Sonoporation selectively opens cells and allows targeted drugs to be delivered inside the cell.
Gene therapy administered through ultrasound could potentially create targeted approaches to fight common diseases, such as heart disease and cancer, a recent study found.
The researchers used a novel method called sonoporation, which combines ultrasound and microbubbles to poke holes in cells, according to a study published by the Proceedings of the National Academy of Sciences.
“We can use ultrasound energy in combination with small, gas-filled bubbles to selectively open up cells to allow the delivery of therapeutic agents," said lead study author Brandon Helfield, PhD. “With a focused ultrasound beam, this approach lets us tune this delivery to the precise location of disease while sparing healthy tissue. Our study looks at some of the biophysics at play and helps us get closer to refining this technique as a clinical tool.”
The current method for gene therapy consists of using viruses to access the inside of cells. This method can cause side-effects, such as immune system reactions. Researchers created gene-loaded intravascular microbubbles that can be targeted to release their contents through focused ultrasound energy, according to the study.
Researchers also created an ultrafast imaging camera to examine the biophysics of sonoporation. Through the use of the camera, researchers were able to determine that the oscillating bubbles need to generate a minimum amount of localized shear stress to allow the entry of a targeted drug, according to the study.

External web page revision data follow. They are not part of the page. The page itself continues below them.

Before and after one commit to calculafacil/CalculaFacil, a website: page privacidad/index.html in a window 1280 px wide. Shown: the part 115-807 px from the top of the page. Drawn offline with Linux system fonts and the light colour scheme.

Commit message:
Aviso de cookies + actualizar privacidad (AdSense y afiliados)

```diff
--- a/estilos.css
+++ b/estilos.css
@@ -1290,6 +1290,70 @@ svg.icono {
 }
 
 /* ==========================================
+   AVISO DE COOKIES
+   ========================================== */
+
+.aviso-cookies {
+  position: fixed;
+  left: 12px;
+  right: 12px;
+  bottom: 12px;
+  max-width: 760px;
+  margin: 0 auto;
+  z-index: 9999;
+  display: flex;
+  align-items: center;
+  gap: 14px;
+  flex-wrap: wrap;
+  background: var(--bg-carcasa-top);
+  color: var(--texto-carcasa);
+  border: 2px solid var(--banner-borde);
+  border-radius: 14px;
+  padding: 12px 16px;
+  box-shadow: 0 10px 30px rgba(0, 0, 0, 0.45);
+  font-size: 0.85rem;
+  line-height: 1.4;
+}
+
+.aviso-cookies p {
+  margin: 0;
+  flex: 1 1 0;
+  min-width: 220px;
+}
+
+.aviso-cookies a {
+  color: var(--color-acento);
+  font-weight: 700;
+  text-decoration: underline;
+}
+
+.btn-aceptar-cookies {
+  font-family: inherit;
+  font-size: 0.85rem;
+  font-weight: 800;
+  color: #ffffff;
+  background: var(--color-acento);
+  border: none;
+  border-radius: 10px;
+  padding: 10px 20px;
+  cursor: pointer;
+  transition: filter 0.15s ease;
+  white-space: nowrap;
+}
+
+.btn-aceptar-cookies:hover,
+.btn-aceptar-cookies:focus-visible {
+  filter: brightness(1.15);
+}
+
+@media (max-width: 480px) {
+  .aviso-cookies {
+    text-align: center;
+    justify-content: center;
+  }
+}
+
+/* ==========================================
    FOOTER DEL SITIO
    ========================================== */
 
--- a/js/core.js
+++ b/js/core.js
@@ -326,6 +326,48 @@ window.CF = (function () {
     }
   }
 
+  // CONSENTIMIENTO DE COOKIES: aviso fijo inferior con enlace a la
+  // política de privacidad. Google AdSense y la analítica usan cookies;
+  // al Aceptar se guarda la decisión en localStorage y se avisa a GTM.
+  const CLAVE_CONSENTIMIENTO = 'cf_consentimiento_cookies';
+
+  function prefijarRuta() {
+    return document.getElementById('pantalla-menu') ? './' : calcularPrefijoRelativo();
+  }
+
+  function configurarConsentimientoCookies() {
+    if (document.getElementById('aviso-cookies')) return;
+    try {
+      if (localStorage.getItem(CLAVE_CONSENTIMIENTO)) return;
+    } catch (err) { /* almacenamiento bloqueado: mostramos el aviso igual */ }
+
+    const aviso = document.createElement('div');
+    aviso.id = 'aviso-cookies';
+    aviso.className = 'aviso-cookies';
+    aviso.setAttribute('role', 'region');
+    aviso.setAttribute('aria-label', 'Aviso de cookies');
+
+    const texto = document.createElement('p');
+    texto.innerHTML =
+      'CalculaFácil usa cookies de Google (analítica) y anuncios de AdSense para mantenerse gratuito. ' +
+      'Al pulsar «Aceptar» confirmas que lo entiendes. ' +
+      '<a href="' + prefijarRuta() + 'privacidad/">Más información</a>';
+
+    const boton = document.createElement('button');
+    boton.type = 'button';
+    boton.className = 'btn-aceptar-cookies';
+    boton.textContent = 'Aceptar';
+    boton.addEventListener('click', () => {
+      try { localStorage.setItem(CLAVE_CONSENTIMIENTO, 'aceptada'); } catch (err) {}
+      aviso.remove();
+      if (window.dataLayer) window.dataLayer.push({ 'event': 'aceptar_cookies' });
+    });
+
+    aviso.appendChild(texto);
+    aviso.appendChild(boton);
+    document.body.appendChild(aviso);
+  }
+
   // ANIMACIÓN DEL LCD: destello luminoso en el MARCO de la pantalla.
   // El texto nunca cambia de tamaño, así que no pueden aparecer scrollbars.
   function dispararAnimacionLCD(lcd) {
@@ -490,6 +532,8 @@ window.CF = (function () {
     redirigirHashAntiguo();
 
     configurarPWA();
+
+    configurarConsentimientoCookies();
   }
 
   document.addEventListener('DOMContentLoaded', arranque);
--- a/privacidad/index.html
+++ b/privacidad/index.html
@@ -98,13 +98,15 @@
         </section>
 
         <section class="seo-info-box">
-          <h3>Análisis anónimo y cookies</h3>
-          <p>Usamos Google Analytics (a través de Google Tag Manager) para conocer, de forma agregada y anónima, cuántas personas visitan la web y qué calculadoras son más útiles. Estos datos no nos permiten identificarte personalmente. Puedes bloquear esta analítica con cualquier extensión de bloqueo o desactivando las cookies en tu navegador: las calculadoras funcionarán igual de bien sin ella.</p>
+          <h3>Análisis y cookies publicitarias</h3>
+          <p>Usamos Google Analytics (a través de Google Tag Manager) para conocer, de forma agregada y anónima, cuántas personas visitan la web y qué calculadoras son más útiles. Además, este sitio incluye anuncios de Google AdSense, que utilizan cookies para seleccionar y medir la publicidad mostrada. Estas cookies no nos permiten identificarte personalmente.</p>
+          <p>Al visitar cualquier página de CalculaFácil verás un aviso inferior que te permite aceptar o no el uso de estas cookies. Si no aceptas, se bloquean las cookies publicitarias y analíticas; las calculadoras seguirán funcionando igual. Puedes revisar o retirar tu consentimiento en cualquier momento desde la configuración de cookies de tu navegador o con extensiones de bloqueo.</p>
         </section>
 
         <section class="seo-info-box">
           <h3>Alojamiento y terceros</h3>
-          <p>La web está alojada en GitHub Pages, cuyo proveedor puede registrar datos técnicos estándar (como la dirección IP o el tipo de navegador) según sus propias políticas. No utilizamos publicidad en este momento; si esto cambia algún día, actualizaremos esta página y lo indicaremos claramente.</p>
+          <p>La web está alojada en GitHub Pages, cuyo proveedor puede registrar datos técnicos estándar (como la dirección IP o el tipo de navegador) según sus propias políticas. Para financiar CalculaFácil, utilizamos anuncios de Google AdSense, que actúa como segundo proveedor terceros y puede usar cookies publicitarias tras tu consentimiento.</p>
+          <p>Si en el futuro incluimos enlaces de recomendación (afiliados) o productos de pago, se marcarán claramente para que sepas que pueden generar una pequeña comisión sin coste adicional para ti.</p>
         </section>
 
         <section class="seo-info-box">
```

“By allowing us to actually see the microbubbles vibrating at millions of times per second, our unique camera enabled us to determine that microbubble-induced shear stress is the critical factor for sonoporation,” said researcher Xucai Chen, PhD. “This new information, in turn, will facilitate the intelligent design of treatment protocols and microbubble fabrication to preferentially cause the desired effect of opening nearby cells. It also gives us a starting point to investigate how cells cope with this treatment.”
Researchers believe that their findings will lead to a more tailored approach that can be used in a clinical setting.
“It's critical for us to understand the biophysical mechanisms of sonoporation in order to translate this approach into an effective gene or drug delivery tool for patients,” said senior author of the study Flordeliza Villanueva, MD. "Building on the PNAS study, we are continuing to investigate how sonoporation affects the function of treated cells and to develop strategies to maximize its therapeutic effects."